- **Aim of the exercise**
Retype each line below precisely and omit all images.

+ + +

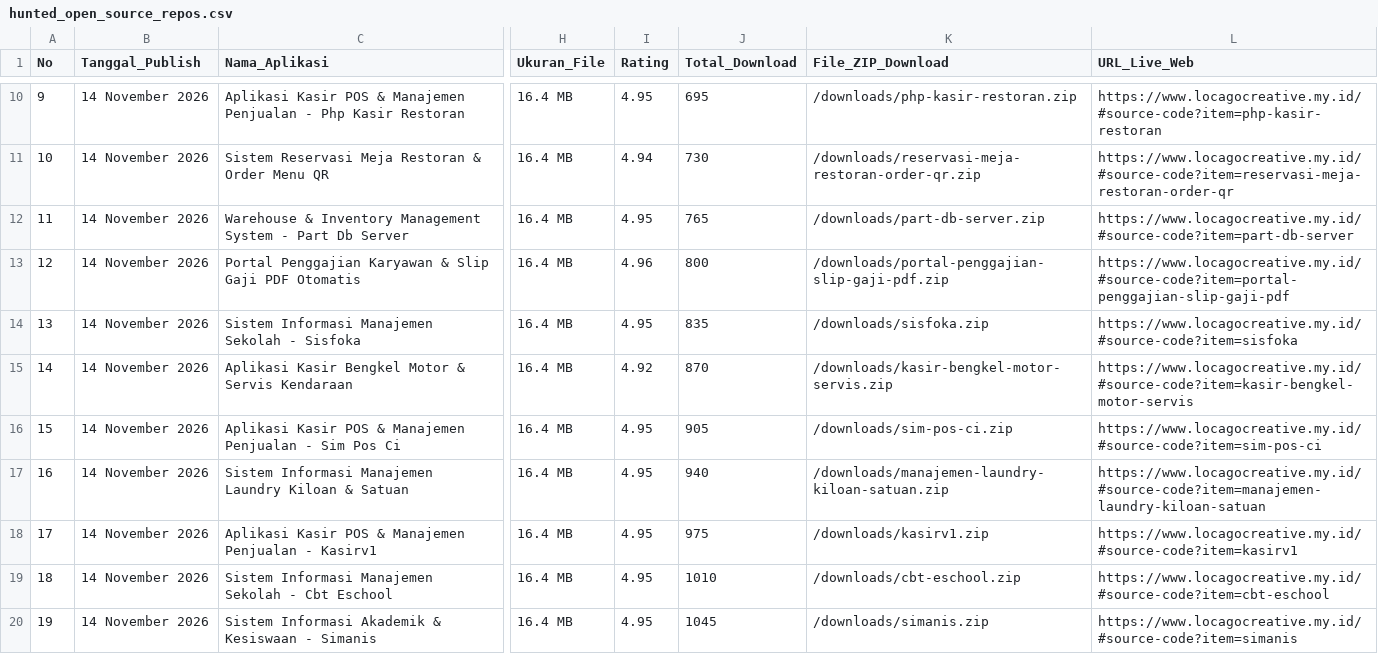
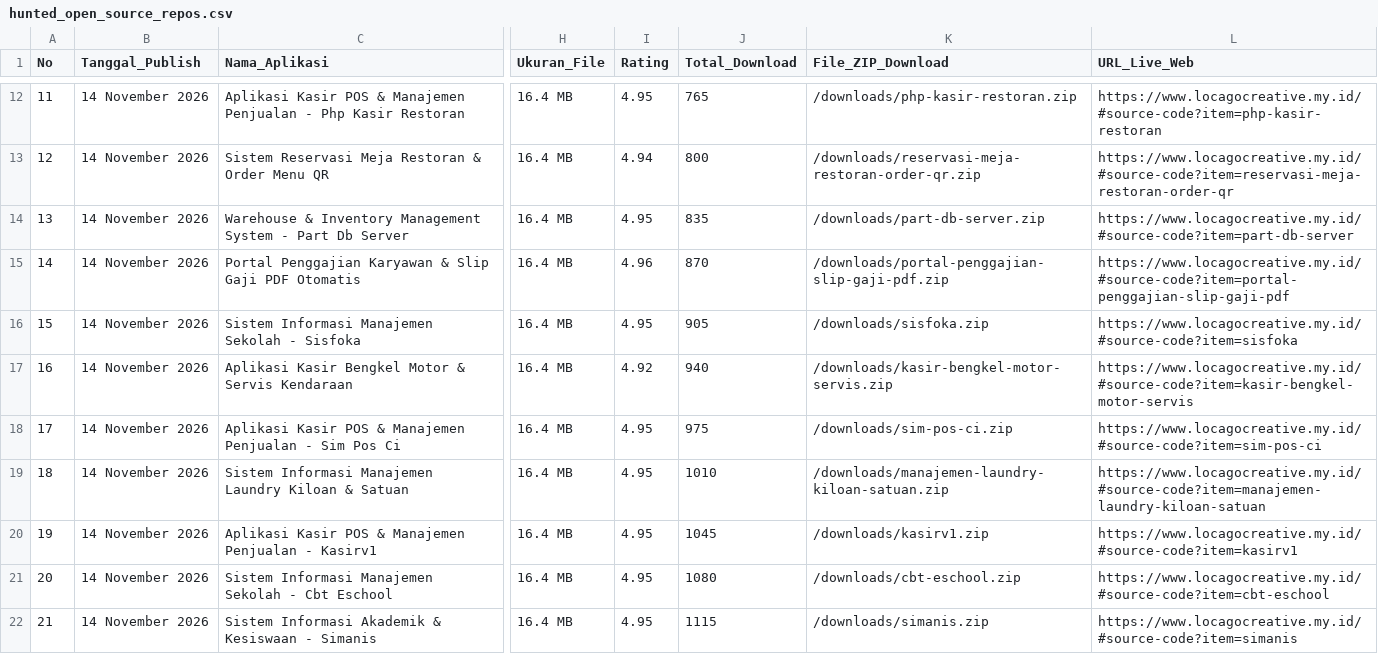
Before and after one commit to mfahmiq/LocaGo-Creative, a CSV file: public/downloads/hunted_open_source_repos.csv, drawn as a sheet; only a part is shown, gaps mark what is left out; addresses are those after the commit; the diff covers the shown part only; the diff names each change by its address in the sheet, - before the commit and + after, or states it on an @@ line.

```diff
--- a/public/downloads/hunted_open_source_repos.csv
+++ b/public/downloads/hunted_open_source_repos.csv
@@ column A (No) renumbered from row 4 down @@
-J12 (Total_Download): 695
+J12 (Total_Download): 765
-J13 (Total_Download): 730
+J13 (Total_Download): 800
-J14 (Total_Download): 765
+J14 (Total_Download): 835
-J15 (Total_Download): 800
+J15 (Total_Download): 870
-J16 (Total_Download): 835
+J16 (Total_Download): 905
-J17 (Total_Download): 870
+J17 (Total_Download): 940
-J18 (Total_Download): 905
+J18 (Total_Download): 975
-J19 (Total_Download): 940
+J19 (Total_Download): 1010
-J20 (Total_Download): 975
+J20 (Total_Download): 1045
-J21 (Total_Download): 1010
+J21 (Total_Download): 1080
-J22 (Total_Download): 1045
+J22 (Total_Download): 1115
```
Also changed, not shown: 2 added rows and 10 edited cells elsewhere in this file, 6 other files.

+ + +

- **Response below**
Before and after one commit to mfahmiq/LocaGo-Creative, a CSV file: public/downloads/hunted_open_source_repos.csv, drawn as a sheet; only a part is shown, gaps mark what is left out; addresses are those after the commit; the diff covers the shown part only; the diff names each change by its address in the sheet, - before the commit and + after, or states it on an @@ line.

```diff
--- a/public/downloads/hunted_open_source_repos.csv
+++ b/public/downloads/hunted_open_source_repos.csv
@@ column A (No) renumbered from row 4 down @@
-J12 (Total_Download): 695
+J12 (Total_Download): 765
-J13 (Total_Download): 730
+J13 (Total_Download): 800
-J14 (Total_Download): 765
+J14 (Total_Download): 835
-J15 (Total_Download): 800
+J15 (Total_Download): 870
-J16 (Total_Download): 835
+J16 (Total_Download): 905
-J17 (Total_Download): 870
+J17 (Total_Download): 940
-J18 (Total_Download): 905
+J18 (Total_Download): 975
-J19 (Total_Download): 940
+J19 (Total_Download): 1010
-J20 (Total_Download): 975
+J20 (Total_Download): 1045
-J21 (Total_Download): 1010
+J21 (Total_Download): 1080
-J22 (Total_Download): 1045
+J22 (Total_Download): 1115
```
Also changed, not shown: 2 added rows and 10 edited cells elsewhere in this file, 6 other files.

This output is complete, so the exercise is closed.